Nevertheless, I can understand what might have prompted such outcome, as most American tourists I have encountered over the years tend to be quite ethnocentric in their thinking and in their behavior, as well as being (almost always) monolingual.
However, in my opinion, what makes Americans the worst travelers is that we try too hard not be the worst tourists in the world, not to be the dreaded “Ugly Americans”.
We try to prove that we are savvy travelers by looking through tons of guidebooks and travel magazines, not to mention combing gazillion travel forums to find the “best”. We search endlessly for the latest, the hottest and whatever Anthony Bourdain has on his blog. We spend exorbitant hours getting tips on the “must-sees” and the “not-to-be-missed”, which usually turn out to be regular tourists sights; then, we waste all our energy trying to avoid the touristy places and fit in, even though it’s clear to everyone else that we don’t.
And it gets even worse, when it comes to the so-called the savvy travelers, who are adamantly opposed to being referred to as “tourists”, preferring to be called “travelers” instead – a discussion, which in itself is ridiculous. Although these individuals consider themselves to be seeking an off-the-beaten path, what they really mean and ultimate find is a beaten path that thousands of others carrying backpacks have gone before them. It’s just that these paths don’t cross anywhere near a McDonalds or Starbucks.
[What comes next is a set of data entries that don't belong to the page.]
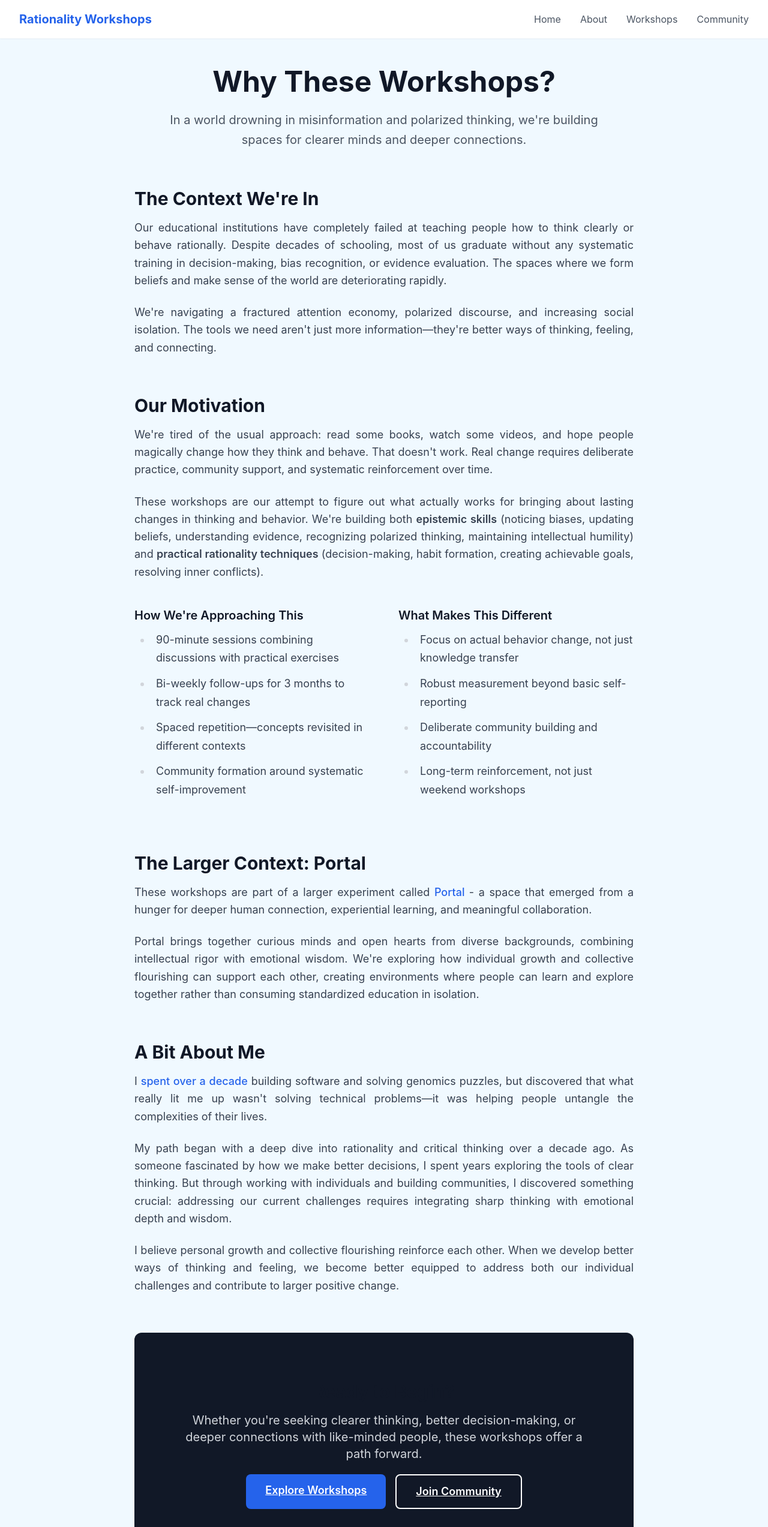
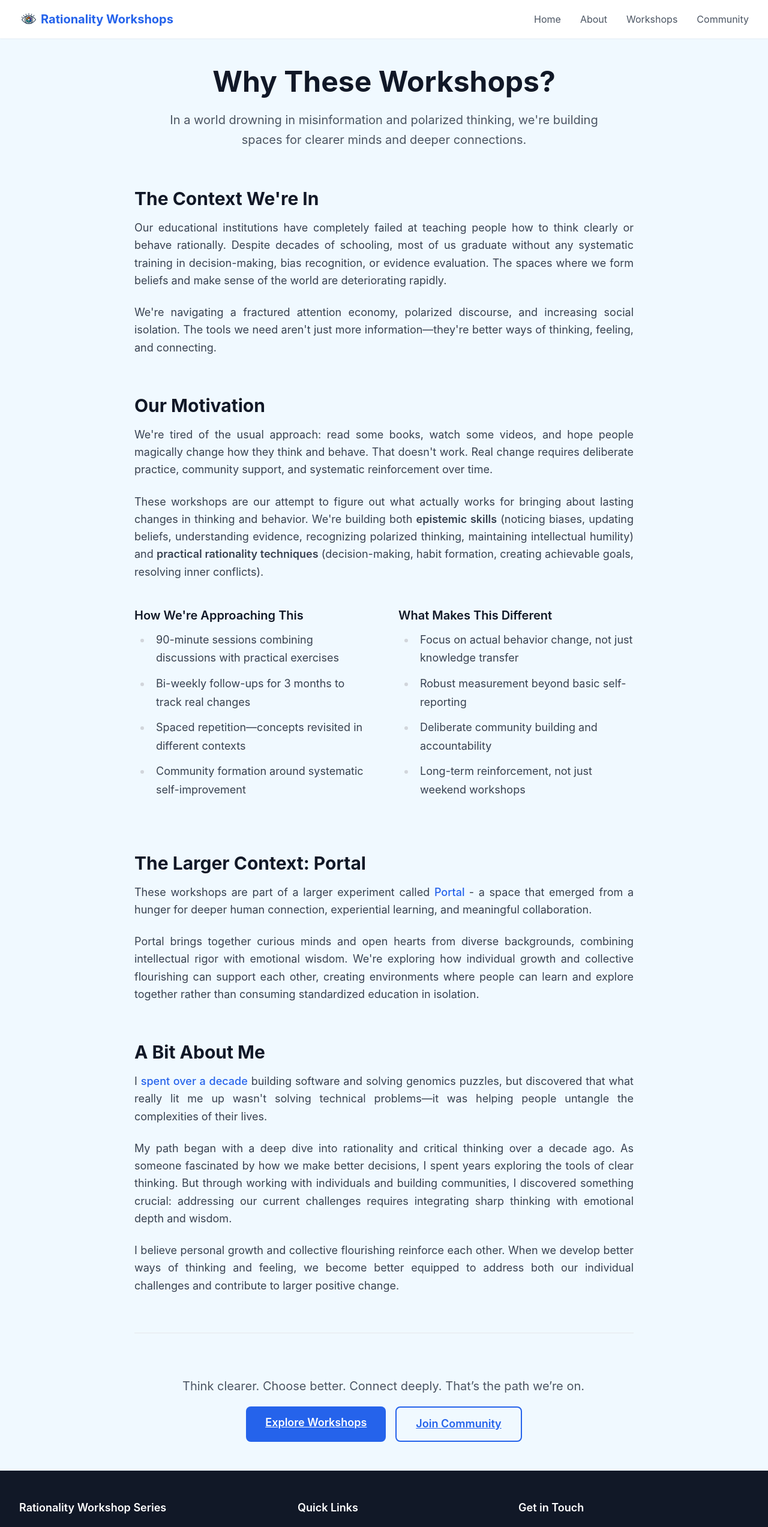
Before and after one commit to rdbcasillas/rationality-course, a Vue app: page /about in a window 1280 px wide. Shown: the top 2546 px of the page at 60% size. Built offline with nearby package versions, Linux system fonts and the light colour scheme.

Commit message:
added city in the form and updated about page along with new logo

```diff
--- a/index.html
+++ b/index.html
@@ -5,7 +5,7 @@
     <link rel="icon" href="/favicon.ico" />
     <meta name="viewport" content="width=device-width, initial-scale=1.0" />
     <script src="https://cdn.tailwindcss.com/4.1.5"></script>
-    <title>Vite App</title>
+    <title>Rationality Workshops</title>
   </head>
   <body>
     <div id="app"></div>
--- a/src/App.vue
+++ b/src/App.vue
@@ -6,8 +6,15 @@
         <div class="flex justify-between h-16">
           <!-- Logo/Brand -->
           <div class="flex items-center">
-            <router-link to="/" class="text-xl font-bold text-blue-600">
-              Rationality Workshops
+            <router-link to="/" class="flex items-center space-x-1">
+              <img
+                src="/logo.png"
+                alt="Rationality Workshops Logo"
+                class="h-8 w-8"
+              />
+              <span class="text-xl font-bold text-blue-600">
+                Rationality Workshops
+              </span>
             </router-link>
           </div>
 
--- a/src/views/About.vue
+++ b/src/views/About.vue
@@ -148,12 +148,10 @@
       </section>
 
       <!-- Call to Action -->
-      <section class="text-center bg-gray-900 text-white rounded-xl p-12">
-        <h2 class="text-3xl font-bold mb-6">Ready to Begin?</h2>
-        <p class="text-xl text-gray-300 mb-8 max-w-2xl mx-auto">
-          Whether you're seeking clearer thinking, better decision-making, or
-          deeper connections with like-minded people, these workshops offer a
-          path forward.
+      <section class="text-center border-t border-gray-200 pt-12 mt-16">
+        <p class="text-xl text-gray-600 mb-8 max-w-2xl mx-auto text-justify">
+          Think clearer. Choose better. Connect deeply. That’s the path we’re
+          on.
         </p>
         <div class="flex flex-col sm:flex-row gap-4 justify-center">
           <router-link
@@ -164,7 +162,7 @@
           </router-link>
           <router-link
             to="/community"
-            class="inline-block bg-transparent border-2 border-white hover:bg-white hover:text-gray-900 text-white font-semibold px-8 py-3 rounded-lg transition"
+            class="inline-block border-2 border-blue-600 text-blue-600 hover:bg-blue-600 hover:text-white font-semibold px-8 py-3 rounded-lg transition"
           >
             Join Community
           </router-link>
--- a/src/views/Home.vue
+++ b/src/views/Home.vue
@@ -42,7 +42,7 @@
             <h2
               class="text-2xl md:text-3xl font-bold text-center mb-12 font-display"
             >
-              Skills That Transform How You Think
+              Skills That Shift How You Think & Act
             </h2>
             <div class="grid grid-cols-1 sm:grid-cols-2 lg:grid-cols-3 gap-6">
               <div
@@ -80,9 +80,6 @@
             <h2 class="text-3xl md:text-4xl font-bold font-display mb-4">
               Featured Workshops
             </h2>
-            <p class="text-xl text-gray-600">
-              Preview our most popular workshops from the series
-            </p>
           </div>
 
           <div class="grid grid-cols-1 md:grid-cols-3 gap-8">
@@ -245,7 +242,7 @@ export default {
         {
           title: "Practical Tools",
           description:
-            "Master concrete techniques and build thinking habits you can use daily for clearer choices",
+            "Learn concrete techniques and build thinking habits you can use daily for clearer choices",
           bgColor: "bg-amber-50",
           borderColor: "border-amber-200",
         },
@@ -259,7 +256,7 @@ export default {
         {
           title: "Real-World Application",
           description:
-            "Apply rationality principles to career decisions, relationships, and personal goals",
+            "Apply rationality principles to career decisions, relationships and personal goals",
           bgColor: "bg-purple-50",
           borderColor: "border-purple-200",
         },
--- a/src/views/Workshops.vue
+++ b/src/views/Workshops.vue
@@ -179,7 +179,7 @@
       class="fixed bottom-6 right-6 z-50"
     >
       <button
-        @click="showCheckout = true"
+        @click="openCheckout"
         class="bg-primary-600 hover:bg-primary-700 text-white rounded-full p-4 shadow-lg hover:shadow-xl transition-all duration-300 relative group"
       >
         <svg class="w-6 h-6" fill="none" stroke="currentColor" viewBox="0 0 24 24">
@@ -261,6 +261,19 @@
                 placeholder="your@email.com"
               >
             </div>
+            <div>
+              <label class="block text-sm font-medium text-gray-700 mb-2">City *</label>
+              <input
+                v-model="checkoutForm.city"
+                type="text"
+                required
+                class="w-full px-4 py-2 border border-gray-300 rounded-lg focus:ring-2 focus:ring-primary-500 focus:border-transparent"
+                placeholder="Your city"
+              >
+              <p class="text-xs text-gray-500 mt-1">
+                Feel free to change the city so we can understand interest and notify you about future workshops in your area
+              </p>
+            </div>
             <div class="flex gap-4 pt-4">
               <button
                 type="button"
@@ -323,7 +336,8 @@ export default {
       isSubmitting: false,
       checkoutForm: {
         name: '',
-        email: ''
+        email: '',
+        city: ''
       },
       bangaloreOrder: [
         "How Sure Are You? — Thinking in Bets & Bayes",
@@ -627,6 +641,7 @@ export default {
             fields: {
               "Name": this.checkoutForm.name,
               "Email": this.checkoutForm.email,
+              "User City": this.checkoutForm.city,
               "Selected Workshops": this.cart.map(w => w.title).join(', '),
               "Workshop Count": this.cart.length,
               "Primary City": this.getPrimaryCity(),
@@ -660,7 +675,7 @@ export default {
         // Success - clear cart and form
         this.cart = [];
         this.saveCartToStorage();
-        this.checkoutForm = { name: '', email: '' };
+        this.checkoutForm = { name: '', email: '', city: '' };
         this.showCheckout = false;
         this.showSuccessModal = true;
 
@@ -682,6 +697,10 @@ export default {
         cityCount[a] > cityCount[b] ? a : b
       ) || this.selectedCity;
     },
+    openCheckout() {
+      this.checkoutForm.city = this.selectedCity.charAt(0).toUpperCase() + this.selectedCity.slice(1);
+      this.showCheckout = true;
+    },
   },
   mounted() {
     this.loadCartFromStorage();
```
I remember while working in Paris, the irony of seeking an “authentic French” restaurant when most of my colleagues told me that their preferred place to dejeuner was McDonalds or Quick, the French equivalent of Mac Do; or few years ago, when a friend of mine told me that we should meet in Thailand or Cambodia as they were the new travel “hot spots” (and she wasn’t talking about free WiFi), not knowing that these countries have been well-known and sought-out destinations for most Europeans and Asians, as Mexico was for Americans.
We all seek experiences that we feel are unique or authentic, but the truth of the matter is that no matter how off the beaten the path may be, someone has already been there, and being listed in Lonely Planet instead of Frommers doesn’t make it more authentic.
After traveling to over 250 cities in 25 countries, 4 continents, I still get excited about being a tourist – and yes, I don’t mind being called a tourist. I love the exhilaration of arriving in a place I’ve never been before, being in the midst of different cultures and languages, and time to time, getting to know the people who started off as strangers. I so enjoy arriving at a place that is complete unfamiliar to me; then, within a matter of days or weeks, leaving with a better knowledge, not only geographically or language wise, but having a better insight and understanding into a culture and its people. More importantly, gaining a different perspective that I would or could not have obtained otherwise.
And I’ve always been able to gain such insight and perspective when I remained open to new and different experiences, leaving prejudices and stereotypes behind, and most often, after having learned to communicate in their language. Ultimately, I was able to have an authentic French experience, after learning the French language and history, and after getting to know the people and their point of view, not because I’d dined at a restaurant recommended in New York Times.